• 04.20.14

“Under The Skin” Writer Walter Campbell On Epic Ads And Scarlett Johansson As An Alien

The TBWA creative director talks about his collaboration with director Jonathan Glazer and breaks down his storytelling process.

“Under The Skin” Writer Walter Campbell On Epic Ads And Scarlett Johansson As An Alien
[Images courtesy of A24 Films]
Walter Campbell

Walter Campbell is one of the most awarded advertising creatives of the last 50 years. Some of his most memorable–and awarded–work has pushed the notion of a TV commercial into new creative territory. Spots like Volvo “Twister,” Dunlop “Expect the Unexpected,” made with director Tony Kaye are prime examples, but perhaps the best one is Guinness “Surfer” with director Jonathan Glazer, an ad many consider to be one of the best ever made.


Campbell’s latest collaboration with Glazer is the film Under the Skin, a sci-fi drama starring Scarlett Johansson as an alien who roams the streets of Scotland, seducing men to destroy them. Its been hailed as a daring and experimental triumph, and a “grand statement on what it means to be a human being.” The L.A. Weekly wrote, “We may finally have an heir to Kubrick.”

The film, a loose adaptation of the 2001 Michael Faber book, took Glazer almost a decade to make and Campbell was brought in midway through the process. Much has been made of Glazer’s Candid Camera-style filming of Johansson approaching real men on the streets of Glasgow, and that Campbell chose not to read Faber’s book.

Campbell says instead of using the book his impression of what the story should be came out of many long conversations with Glazer. “John and I do like kicking ideas around,” says Campbell. “We care where we end up but we don’t set off with that agenda in mind. We just start talking. With this project there was a lot of very strange conversations during this process about things like existence. It was interesting because it was this weirdly indulgent sort of stuff that was around what we were trying to do, but sometimes not really having anything to do with the story. Somehow these things would intertwine, then we’d look at what we were trying to achieve. It was almost like taking a very scenic route to where we wanted to go to achieve something with the film.”

A keen attention to detail, particularly unexpected details, is clear in Campbell’s work. Part of that, he says, is how his process for constructing a story always keeps an eye on the sidelines. “It’s weird,” says Campbell. “It’s like tunnel vision and peripheral vision at the same time. I know where I want to go eventually but I’m also interested in everything that’s going on at the margins. So I‘m trying to bring in things that perhaps shouldn’t matter, but I’m thinking about what that thing that shouldn’t matter has to do with where I’m going.”

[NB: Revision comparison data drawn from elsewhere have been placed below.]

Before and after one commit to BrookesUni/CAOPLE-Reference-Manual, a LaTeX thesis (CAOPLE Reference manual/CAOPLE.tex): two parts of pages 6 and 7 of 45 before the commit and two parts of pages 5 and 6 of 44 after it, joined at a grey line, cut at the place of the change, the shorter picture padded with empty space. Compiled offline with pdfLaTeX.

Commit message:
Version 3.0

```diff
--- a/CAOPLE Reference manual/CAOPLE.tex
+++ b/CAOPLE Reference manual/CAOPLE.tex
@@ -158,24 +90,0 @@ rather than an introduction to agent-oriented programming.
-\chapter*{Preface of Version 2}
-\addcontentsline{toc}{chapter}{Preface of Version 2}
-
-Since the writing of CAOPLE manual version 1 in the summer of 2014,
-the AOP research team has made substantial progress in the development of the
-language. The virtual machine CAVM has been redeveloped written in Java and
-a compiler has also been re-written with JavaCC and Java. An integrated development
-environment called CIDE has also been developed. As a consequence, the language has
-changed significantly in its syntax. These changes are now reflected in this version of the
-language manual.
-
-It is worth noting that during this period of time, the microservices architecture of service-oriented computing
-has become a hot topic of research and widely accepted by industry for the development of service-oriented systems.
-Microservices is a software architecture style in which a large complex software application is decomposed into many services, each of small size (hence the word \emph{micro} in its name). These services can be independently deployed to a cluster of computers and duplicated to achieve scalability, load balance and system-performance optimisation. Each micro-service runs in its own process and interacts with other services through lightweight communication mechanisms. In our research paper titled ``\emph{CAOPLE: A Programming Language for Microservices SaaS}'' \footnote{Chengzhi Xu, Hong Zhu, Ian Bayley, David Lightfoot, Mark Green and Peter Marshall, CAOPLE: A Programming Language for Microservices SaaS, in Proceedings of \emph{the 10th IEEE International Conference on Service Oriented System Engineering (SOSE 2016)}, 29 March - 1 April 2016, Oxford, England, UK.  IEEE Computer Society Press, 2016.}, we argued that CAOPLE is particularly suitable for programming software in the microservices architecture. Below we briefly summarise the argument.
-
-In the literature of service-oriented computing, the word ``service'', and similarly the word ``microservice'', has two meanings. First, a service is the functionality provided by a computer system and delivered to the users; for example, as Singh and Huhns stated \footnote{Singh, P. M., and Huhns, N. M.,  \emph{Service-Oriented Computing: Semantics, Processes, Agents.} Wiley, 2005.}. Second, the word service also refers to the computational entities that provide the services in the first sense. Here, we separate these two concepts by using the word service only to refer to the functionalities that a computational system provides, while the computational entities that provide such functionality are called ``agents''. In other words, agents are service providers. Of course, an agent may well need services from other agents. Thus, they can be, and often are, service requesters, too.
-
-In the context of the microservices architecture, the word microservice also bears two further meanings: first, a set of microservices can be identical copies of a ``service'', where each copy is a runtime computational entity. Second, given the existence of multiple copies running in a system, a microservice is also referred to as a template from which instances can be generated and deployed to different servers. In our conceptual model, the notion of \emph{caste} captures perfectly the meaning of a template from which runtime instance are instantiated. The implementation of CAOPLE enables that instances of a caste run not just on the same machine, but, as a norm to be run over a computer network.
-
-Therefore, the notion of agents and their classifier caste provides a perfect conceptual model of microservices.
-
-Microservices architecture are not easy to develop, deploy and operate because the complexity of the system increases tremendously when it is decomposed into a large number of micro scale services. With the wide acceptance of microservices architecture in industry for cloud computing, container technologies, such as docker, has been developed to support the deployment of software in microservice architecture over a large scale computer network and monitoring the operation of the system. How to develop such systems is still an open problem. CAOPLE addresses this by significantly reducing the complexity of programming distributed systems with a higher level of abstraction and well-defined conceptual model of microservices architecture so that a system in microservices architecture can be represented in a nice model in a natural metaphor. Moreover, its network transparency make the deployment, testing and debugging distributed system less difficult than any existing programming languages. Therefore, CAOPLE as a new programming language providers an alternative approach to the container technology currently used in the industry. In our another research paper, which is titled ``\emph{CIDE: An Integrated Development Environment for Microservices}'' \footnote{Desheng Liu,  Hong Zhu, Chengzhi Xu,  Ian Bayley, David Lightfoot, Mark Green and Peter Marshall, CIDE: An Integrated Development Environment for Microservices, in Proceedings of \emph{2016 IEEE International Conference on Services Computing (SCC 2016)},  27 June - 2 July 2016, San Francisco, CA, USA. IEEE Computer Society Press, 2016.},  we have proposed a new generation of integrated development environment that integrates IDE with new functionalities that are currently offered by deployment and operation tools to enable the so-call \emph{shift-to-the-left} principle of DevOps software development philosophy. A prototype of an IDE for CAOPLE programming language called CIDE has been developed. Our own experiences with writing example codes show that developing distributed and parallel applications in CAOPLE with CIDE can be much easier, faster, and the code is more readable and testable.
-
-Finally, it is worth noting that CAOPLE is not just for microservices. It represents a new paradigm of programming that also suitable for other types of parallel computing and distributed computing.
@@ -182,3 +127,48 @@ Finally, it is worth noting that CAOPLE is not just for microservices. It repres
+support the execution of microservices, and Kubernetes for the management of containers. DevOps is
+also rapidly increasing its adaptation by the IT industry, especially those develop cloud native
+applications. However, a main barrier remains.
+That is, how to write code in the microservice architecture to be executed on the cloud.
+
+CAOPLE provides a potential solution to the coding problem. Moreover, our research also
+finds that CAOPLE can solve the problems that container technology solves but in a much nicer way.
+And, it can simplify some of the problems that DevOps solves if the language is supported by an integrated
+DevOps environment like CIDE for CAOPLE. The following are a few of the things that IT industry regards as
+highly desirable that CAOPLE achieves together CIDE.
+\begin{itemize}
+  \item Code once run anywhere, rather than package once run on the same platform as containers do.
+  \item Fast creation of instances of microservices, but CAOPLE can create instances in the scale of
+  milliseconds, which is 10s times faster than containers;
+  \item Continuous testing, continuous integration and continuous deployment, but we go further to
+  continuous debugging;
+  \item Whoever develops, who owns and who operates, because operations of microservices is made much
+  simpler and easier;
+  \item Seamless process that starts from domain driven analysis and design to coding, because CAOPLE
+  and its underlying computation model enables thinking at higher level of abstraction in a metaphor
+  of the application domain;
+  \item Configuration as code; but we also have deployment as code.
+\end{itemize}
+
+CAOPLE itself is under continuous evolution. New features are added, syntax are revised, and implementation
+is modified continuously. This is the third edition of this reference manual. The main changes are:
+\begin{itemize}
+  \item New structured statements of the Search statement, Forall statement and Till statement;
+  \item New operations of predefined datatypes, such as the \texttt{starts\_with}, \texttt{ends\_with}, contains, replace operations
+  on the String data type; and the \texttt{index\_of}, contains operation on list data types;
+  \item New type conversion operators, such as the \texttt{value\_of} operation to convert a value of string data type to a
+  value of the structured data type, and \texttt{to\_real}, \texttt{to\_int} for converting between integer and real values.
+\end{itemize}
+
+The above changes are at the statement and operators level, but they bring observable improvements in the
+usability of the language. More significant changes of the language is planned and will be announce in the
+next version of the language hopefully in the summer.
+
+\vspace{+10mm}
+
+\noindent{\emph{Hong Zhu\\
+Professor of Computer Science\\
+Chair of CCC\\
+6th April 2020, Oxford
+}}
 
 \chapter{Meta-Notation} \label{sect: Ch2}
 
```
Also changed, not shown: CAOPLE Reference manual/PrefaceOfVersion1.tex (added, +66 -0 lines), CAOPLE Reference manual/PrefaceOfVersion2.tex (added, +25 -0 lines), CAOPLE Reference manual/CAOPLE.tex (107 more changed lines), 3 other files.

Campbell credits his time working with director Tony Kaye as a major influence on his approach to storytelling, in which no one element is most important. “Some of his mantras are important to me,” says Campbell. “He used to say everything is 51%. The sound, the casting, the music, the location, the weather, the words, all of these things are 51% in terms of importance to any given frame. It’s terrible math but it’s about trying to find a bit more in each moment.”

Collaboration with Glazer was a significant part of Campbell’s process for the film, much more so than when the two have teamed on advertising work. “It’s a slightly different process because the scenic part of the journey usually happens before you get a director involved,” says Campbell. “You’ve probably already done the work to understand the brief, understand the expectation and ambition of the client, and a way of making an iteration of it that’s potent and will do the job, before you think about who can make it.”

The differing nature of deadlines between the film and his ad work doesn’t have an effect on Campbell’s process. “When you’re making a film, people are investing in development and the notion that it will become something, speculating you’re going to get somewhere,” he says. “It’s not set in the same way as it is in advertising where someone’s already said you’re going to make it and it’s going to be on TV on this date. For a film, beyond your own internal clock, you don’t have anyone saying, ‘When’s this copy going to be ready?’ or ‘When’s the pre-production meeting?'”


You’d think the lack of a defined time constraint for the film would’ve been a welcome sight to the veteran ad man, but Campbell sees virtue in a deadline. “I’m greedy at both ends,” he says. “I think the answer comes from the problem. Once I understand what the problem is, I believe I’ll genuinely get to the answer. Once you’re into the process, of course people want more time to refine things, but you do need both some freedom and some constraint.”

About the author

Jeff Beer is a staff editor at Fast Company, covering advertising, marketing, and brand creativity. He lives in Toronto.